Heart transplant (HT) remains the gold standard treatment for advanced heart failure (HF). However, indications for mechanical circulatory support (MCS) are broadening due to satisfactory results achieved with novel continuous-flow devices. In general, MCS is intended for patients with acute or chronic HF who cannot be stabilized with pharmacologic treatment.
MCS can be used as short-term or long-term therapy in patients with advanced HF. Short-term MCS devices (ie, intra-aortic balloon pump [IABP], percutaneous ventricular assist devices [VADs], and extracorporeal membrane oxygenation [ECMO]) are used to reverse critical end-organ hypoperfusion and hypoxia in the setting of cardiogenic shock or, in the case of ECMO, critical respiratory failure. Long-term MCS (ie, durable VAD and total artificial hearts [TAHs]) can be used in selected patients when medical therapy is insufficient or short-term MCS has not led to sufficient improvement or recovery.
Based on the 2021 European Society of Cardiology (ESC) guidelines for the diagnosis and treatment of acute and chronic HF, MCS can be used to achieve several clinical goals:
1) Bridge to decision (BTD)/bridge to bridge (BTB): Short-term MCS (ECMO, IABP, or Impella), to stabilize the patient during cardiogenic shock and allow for further evaluation for long-term MCS or HT candidacy.

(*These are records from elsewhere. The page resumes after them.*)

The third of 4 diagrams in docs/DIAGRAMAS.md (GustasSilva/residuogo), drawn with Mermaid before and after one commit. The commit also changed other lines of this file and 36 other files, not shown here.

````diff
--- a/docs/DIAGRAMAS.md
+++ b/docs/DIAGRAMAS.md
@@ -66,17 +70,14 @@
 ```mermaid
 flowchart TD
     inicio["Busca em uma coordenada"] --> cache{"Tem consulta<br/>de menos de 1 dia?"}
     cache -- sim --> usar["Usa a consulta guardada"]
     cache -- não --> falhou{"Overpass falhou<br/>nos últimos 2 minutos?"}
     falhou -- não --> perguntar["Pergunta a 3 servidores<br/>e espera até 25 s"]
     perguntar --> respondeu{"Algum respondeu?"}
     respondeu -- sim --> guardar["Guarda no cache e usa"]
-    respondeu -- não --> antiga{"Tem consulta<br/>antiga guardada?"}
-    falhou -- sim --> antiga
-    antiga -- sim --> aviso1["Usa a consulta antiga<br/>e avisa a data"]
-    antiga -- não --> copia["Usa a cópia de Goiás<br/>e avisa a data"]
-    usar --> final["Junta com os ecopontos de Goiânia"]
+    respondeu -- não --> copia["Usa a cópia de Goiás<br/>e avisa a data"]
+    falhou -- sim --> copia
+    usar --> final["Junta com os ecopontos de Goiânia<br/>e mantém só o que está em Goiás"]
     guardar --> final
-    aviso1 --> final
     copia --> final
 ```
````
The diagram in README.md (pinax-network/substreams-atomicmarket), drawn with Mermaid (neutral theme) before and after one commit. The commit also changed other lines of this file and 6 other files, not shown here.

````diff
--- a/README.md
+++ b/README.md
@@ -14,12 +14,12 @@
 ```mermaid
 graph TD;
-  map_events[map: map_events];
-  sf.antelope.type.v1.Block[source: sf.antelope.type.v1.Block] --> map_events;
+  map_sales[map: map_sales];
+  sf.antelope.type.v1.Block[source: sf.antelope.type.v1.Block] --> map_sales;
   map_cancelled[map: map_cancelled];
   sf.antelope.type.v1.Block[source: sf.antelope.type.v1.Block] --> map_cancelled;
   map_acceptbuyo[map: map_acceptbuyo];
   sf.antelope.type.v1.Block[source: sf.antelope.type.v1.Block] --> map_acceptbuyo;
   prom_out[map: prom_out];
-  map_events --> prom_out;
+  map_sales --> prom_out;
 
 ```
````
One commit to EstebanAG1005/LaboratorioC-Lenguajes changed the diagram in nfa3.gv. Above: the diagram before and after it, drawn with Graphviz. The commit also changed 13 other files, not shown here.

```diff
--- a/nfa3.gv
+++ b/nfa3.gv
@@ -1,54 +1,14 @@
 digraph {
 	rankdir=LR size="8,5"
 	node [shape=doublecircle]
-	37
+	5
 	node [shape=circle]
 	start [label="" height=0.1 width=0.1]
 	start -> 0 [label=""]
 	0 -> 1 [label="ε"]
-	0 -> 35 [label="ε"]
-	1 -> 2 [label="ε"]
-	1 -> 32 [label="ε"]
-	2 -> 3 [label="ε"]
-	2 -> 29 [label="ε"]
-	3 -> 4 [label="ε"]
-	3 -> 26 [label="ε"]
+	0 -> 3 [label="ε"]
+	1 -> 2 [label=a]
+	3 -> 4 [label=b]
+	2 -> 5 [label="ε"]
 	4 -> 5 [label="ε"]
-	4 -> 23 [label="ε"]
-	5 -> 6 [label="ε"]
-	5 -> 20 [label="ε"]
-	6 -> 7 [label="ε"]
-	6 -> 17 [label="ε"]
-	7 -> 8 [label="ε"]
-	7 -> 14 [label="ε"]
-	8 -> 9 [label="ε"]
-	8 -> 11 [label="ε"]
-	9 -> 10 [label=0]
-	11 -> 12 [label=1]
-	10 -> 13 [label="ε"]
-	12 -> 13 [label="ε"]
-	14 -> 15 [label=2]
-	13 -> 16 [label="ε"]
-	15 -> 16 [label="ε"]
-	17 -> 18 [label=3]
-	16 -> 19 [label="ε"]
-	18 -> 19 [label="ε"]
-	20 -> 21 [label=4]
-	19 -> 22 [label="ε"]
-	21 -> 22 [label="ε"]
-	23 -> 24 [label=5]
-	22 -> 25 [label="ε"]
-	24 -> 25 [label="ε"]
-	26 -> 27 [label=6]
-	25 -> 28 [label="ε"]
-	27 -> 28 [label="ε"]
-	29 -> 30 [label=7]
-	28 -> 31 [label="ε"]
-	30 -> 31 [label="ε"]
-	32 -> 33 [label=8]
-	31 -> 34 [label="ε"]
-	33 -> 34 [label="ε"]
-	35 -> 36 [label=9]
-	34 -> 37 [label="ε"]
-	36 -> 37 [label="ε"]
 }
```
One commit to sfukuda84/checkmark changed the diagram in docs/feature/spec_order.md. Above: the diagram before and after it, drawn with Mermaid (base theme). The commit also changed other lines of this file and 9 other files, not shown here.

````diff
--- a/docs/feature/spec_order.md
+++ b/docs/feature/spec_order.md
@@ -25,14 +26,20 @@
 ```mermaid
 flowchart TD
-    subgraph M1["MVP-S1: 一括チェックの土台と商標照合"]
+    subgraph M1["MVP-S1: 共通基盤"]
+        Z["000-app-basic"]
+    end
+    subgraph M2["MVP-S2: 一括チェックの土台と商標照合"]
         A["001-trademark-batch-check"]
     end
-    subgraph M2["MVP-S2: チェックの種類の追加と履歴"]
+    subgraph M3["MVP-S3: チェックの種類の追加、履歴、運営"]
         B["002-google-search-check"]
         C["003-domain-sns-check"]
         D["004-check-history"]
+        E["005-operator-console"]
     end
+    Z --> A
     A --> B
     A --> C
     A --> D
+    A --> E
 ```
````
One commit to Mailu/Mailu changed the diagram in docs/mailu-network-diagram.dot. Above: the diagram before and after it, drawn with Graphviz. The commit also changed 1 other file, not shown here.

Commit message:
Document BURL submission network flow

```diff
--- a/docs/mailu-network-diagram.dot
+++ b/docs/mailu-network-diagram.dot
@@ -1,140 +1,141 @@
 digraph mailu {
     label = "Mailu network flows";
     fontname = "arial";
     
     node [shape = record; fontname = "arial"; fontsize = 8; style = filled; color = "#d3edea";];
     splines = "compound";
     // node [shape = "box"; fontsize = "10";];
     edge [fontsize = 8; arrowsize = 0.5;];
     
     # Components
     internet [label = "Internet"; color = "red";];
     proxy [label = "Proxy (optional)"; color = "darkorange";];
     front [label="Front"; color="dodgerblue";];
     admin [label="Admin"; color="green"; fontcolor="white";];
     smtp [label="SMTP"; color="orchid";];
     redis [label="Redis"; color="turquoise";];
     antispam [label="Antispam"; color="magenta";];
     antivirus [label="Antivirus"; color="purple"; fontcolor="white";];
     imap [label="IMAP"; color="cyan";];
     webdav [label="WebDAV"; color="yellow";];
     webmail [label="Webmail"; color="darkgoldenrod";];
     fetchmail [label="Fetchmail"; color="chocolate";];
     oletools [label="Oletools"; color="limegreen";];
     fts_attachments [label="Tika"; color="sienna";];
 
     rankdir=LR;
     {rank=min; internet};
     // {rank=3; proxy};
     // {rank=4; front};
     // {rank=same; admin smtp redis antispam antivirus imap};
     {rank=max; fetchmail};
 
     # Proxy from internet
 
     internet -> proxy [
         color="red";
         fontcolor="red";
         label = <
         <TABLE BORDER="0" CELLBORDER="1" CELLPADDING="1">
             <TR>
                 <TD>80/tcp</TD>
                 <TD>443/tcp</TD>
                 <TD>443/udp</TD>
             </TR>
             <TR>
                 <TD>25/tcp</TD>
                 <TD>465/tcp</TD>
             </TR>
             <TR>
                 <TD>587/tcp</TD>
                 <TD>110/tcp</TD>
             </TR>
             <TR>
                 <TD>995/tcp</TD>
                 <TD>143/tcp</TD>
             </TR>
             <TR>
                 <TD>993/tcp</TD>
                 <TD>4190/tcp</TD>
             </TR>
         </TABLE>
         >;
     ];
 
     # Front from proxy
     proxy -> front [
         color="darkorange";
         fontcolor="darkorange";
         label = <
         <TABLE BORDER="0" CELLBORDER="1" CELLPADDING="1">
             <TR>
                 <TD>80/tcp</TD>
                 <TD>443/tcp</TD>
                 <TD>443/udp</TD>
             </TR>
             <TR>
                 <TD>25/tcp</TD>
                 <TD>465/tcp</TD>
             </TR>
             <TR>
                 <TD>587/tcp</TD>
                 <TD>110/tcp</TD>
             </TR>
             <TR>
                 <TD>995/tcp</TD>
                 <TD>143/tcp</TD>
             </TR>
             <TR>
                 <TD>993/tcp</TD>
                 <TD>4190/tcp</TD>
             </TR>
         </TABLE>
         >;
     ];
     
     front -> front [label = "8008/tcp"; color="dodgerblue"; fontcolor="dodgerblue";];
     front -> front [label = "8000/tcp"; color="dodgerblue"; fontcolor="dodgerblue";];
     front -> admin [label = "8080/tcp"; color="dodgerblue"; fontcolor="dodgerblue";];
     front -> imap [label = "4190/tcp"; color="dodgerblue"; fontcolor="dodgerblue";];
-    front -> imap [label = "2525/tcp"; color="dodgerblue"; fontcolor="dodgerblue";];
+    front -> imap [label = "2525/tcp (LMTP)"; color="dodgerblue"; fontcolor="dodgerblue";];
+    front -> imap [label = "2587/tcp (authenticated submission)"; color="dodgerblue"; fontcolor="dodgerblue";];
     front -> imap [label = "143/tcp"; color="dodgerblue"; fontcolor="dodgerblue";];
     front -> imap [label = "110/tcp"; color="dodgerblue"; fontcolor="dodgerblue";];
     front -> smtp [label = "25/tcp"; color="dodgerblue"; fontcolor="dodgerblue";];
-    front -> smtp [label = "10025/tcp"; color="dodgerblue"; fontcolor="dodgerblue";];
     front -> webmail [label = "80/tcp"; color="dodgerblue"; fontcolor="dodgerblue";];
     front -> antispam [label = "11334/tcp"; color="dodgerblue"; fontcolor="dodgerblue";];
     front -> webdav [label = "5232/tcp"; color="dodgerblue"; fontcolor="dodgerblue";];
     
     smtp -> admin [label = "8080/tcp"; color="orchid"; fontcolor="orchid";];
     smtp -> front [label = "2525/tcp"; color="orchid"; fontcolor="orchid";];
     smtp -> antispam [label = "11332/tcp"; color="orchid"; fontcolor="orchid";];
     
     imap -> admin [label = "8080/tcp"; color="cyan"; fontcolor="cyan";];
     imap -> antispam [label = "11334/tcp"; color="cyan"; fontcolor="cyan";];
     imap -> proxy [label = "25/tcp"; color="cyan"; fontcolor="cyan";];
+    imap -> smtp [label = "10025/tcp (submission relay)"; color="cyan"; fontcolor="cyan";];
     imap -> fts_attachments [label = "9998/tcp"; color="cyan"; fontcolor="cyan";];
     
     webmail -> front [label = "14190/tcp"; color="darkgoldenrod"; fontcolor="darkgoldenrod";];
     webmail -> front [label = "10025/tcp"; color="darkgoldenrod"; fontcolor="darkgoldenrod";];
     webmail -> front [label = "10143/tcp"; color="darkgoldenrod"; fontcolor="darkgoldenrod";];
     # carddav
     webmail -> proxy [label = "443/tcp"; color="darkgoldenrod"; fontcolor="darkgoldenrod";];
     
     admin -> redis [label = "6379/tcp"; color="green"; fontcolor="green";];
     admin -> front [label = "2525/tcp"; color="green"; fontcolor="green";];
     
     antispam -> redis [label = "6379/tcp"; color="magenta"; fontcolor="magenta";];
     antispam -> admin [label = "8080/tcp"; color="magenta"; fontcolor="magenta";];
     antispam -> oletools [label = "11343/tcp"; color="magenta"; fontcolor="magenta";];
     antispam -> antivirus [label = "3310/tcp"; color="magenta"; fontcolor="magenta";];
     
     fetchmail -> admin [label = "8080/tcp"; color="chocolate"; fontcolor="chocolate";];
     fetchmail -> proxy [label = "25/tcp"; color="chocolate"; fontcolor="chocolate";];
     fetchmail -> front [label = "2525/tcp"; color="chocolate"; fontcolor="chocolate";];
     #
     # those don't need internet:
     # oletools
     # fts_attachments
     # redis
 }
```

2) Bridge to candidacy (BTC): MCS (usually left ventricular assist device [LVAD]), to improve end-organ perfusion in order to resolve reversible contraindications to HT.
3) Bridge to transplant (BTT): MCS (LVAD, biventricular assist device [BiVAD], or TAH), until HT in patients at high risk of death while waiting on the transplant list.
4) Bridge to recovery (BTR): MCS (short-term or long-term) in patients with a potentially reversible deterioration in cardiac function until recovery.
5) Destination therapy (DT): Long-term MCS (LVAD) as an alternative therapy in patients with end-stage HF ineligible for HT.
The Interagency Registry for Mechanically Assisted Circulatory Support (INTERMACS) profiles were developed to classify patients with a potential indication for durable MCS device implantation based on clinical parameters and characteristics:
1) INTERMACS 1: Critical cardiogenic shock.
2) INTERMACS 2: Progressive decline despite IV inotropic support.
3) INTERMACS 3: Stable on inotropes or inotrope dependent.
4) INTERMACS 4: Frequent flyer.
5) INTERMACS 5: Housebound.
6) INTERMACS 6: Exertion limited.
7) INTERMACS 7: Advanced New York Heart Association (NYHA) class III symptoms.
Based on the INTERMACS profile, prognostic stratification can be made, and treatment can be recommended as presented in the algorithm in the 2021 ESC guidelines for the diagnosis and treatment of acute and chronic HF. In general, patients with INTERMACS profiles 1 to 4 should be considered for MCS although timing and duration of MCS will depend on the clinical scenario. Patients with INTERMACS profiles 5 and 6 may also be considered for long-term MCS in the presence of high-risk characteristics. It is also recommended to list patients with INTERMACS profiles 3 to 4 without contraindications to HT or with contraindications resolved during BTC MCS for HT.